It’s telling that the highlight of most Passover dinners is the search for the afikoman — a broken piece of matzo. That is to say, it can be difficult to work up much enthusiasm for the traditional dishes that are served: haroset, gelfite fish, chopped liver, dried fruit, one-note brisket. But the good news is that New York restaurants are hosting Seder dinners that seem interesting and fun, without totally losing sight of tradition. Passover’s not until the first week of April, but it’s going to take some time to convince your Jewish family to mix things up (and to secure a reservation). With that in mind, here are seven Seder alternatives:
When: April 3 and 4 at 7:30 p.m.
Price: $125 per person, email to reserve
The Noho location will host a six-course dinner with dishes like matzo-ball soup, smoked lamb shoulder, and an apple-and-almond cake. Expect it to strike the right balance between traditional and modern.
When: April 7
Price: à la carte

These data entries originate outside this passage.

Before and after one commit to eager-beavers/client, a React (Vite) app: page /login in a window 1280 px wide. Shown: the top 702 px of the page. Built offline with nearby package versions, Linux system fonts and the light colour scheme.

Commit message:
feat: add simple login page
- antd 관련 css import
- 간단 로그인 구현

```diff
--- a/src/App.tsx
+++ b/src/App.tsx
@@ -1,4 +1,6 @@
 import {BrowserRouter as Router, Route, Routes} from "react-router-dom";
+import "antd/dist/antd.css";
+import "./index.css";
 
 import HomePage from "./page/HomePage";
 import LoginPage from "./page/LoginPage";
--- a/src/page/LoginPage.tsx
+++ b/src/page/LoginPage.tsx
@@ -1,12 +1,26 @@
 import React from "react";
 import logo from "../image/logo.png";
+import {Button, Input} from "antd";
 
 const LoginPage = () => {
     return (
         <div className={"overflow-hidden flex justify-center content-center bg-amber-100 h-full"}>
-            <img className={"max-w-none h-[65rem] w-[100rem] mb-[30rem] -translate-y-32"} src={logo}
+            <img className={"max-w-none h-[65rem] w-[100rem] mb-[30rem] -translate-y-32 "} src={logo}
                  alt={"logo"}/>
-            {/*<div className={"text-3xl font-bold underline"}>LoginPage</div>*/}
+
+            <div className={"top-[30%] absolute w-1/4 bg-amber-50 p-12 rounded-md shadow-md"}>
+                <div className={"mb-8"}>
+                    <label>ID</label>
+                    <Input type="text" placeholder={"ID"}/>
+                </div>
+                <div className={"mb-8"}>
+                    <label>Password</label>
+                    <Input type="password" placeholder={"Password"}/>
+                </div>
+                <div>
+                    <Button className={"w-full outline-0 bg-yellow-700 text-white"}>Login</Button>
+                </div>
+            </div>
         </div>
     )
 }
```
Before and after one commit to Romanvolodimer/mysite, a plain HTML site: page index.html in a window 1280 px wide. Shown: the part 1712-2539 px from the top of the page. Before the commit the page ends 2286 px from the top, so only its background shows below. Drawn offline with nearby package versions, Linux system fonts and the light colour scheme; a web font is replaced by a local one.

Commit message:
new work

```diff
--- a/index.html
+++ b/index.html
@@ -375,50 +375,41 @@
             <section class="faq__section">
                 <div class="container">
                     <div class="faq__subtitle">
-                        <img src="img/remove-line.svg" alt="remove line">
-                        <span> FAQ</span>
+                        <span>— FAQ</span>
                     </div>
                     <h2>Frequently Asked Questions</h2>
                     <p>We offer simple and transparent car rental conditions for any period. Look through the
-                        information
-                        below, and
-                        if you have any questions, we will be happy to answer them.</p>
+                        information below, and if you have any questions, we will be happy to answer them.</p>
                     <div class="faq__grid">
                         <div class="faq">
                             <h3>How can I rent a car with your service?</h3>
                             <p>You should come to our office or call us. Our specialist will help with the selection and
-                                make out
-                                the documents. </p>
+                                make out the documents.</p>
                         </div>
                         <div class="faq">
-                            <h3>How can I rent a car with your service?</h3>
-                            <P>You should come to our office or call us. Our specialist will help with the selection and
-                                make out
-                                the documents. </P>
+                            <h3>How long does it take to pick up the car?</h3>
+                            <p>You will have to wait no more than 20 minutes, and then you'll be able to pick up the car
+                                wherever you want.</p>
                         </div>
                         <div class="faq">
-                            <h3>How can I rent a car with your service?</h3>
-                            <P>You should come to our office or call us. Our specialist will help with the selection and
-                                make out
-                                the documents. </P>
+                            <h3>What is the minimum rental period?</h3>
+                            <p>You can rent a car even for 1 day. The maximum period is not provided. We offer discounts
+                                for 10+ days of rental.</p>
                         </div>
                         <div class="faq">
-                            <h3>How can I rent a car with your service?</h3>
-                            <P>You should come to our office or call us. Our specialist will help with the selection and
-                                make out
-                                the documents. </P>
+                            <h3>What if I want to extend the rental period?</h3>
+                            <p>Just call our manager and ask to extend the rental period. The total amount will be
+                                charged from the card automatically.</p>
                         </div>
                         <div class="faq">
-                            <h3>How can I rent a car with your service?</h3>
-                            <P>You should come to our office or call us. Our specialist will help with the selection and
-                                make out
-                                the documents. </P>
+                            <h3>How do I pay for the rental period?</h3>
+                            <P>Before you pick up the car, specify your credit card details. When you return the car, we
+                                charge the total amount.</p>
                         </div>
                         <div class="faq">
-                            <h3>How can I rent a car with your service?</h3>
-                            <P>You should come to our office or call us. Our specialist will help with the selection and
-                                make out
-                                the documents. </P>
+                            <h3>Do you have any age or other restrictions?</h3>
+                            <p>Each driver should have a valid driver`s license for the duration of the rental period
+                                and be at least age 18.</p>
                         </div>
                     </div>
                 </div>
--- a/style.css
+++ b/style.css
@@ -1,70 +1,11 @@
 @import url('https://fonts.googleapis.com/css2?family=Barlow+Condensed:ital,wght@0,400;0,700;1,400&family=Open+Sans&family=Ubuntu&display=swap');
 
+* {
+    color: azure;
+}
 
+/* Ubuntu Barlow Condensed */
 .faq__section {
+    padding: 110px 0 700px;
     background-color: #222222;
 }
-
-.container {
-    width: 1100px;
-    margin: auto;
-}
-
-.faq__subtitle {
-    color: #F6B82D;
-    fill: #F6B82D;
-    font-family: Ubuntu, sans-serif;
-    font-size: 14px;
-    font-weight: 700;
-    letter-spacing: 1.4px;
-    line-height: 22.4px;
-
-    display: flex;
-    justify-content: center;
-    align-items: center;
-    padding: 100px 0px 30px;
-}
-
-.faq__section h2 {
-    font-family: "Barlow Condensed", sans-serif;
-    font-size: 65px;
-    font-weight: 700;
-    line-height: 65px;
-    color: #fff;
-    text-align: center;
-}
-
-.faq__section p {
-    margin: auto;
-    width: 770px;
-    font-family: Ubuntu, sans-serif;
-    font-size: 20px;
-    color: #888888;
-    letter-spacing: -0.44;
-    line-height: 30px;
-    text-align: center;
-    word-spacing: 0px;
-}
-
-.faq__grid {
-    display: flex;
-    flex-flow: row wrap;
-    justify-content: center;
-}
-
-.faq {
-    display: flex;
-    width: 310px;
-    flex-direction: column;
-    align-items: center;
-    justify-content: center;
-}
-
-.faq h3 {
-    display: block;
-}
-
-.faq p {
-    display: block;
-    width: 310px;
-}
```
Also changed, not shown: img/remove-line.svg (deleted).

Here’s a refreshing twist: Chef Hillary Sterling will cook up dishes inspired by Seder Hamishi, held on the fifth night of Passover. They include “carcofi alla guidea” (artichokes, celery, herbs, garlic, bottarga, for $16), “stracciatella” (egg, capon brodo, matzo, for $11), and “tortino di azzine” (lamb lasagna, beets, Swiss chard, and Pecorino, for $19). Plus: The specials will be served in addition to the regular menu, if you want to throw in a pizza or two.
Russ & Daughters Cafe
When: April 4 at 7 p.m.
Price: $175, email to reserve
Musician Laurie Anderson will host the inaugural Seder at Russ & Daughters Cafe — which will surely become a yearly affair. The restaurant will serve a prix fixe menu, and you can expect classic offerings like chopped liver.
Joe & Misses Doe
When: April 3 to 5, reservations available through the night
Price: $80 per person, call 212-780-0262 to reserve
The four-course meal includes a Seder sampler plate with fried matzo, brisket with horseradish sauce, and, best of all, a Passover sundae with housemade brittle, chocolate sorbet, fudge, and coconut.
When: April 3 and 4, reservations available through the night
Price: $95 per person, call 212-580-4300 to reserve
How about a smoked-trout potato latke to spice things up? Telepan gives diners some choices during the meal, like arctic char with candied beets, striped bass, hanger steak, and, of course, brisket.
Kutsher’s at Ed’s Chowder House
When: April 3 and 4, seatings at 5 p.m. and 8 p.m.
Price: $89 per person, $49 for children under 8, call 212-956-1288 to reserve
The now-shuttered Kutsher’s will rise from the dead to do a pop-up for two nights only. The five-course family-style feast offers chopped duck and chicken liver, roast chicken with foie gras, and Passover confections like coconut macaroons, Nutella halvah, marshmallow twists, and jellies.
When: April 3 to 11
Price: à la carte
This American-Chinese restaurant isn’t offering a prix fixe Seder menu, but, surprisingly, it will serve Passover specials for the duration of the holiday. Chef Jonathan Wu will prepare char-siu brisket ($26), cooked in the Cantonese-barbecue style, and stir-fried matchstick potatoes with herring and chile oil ($13).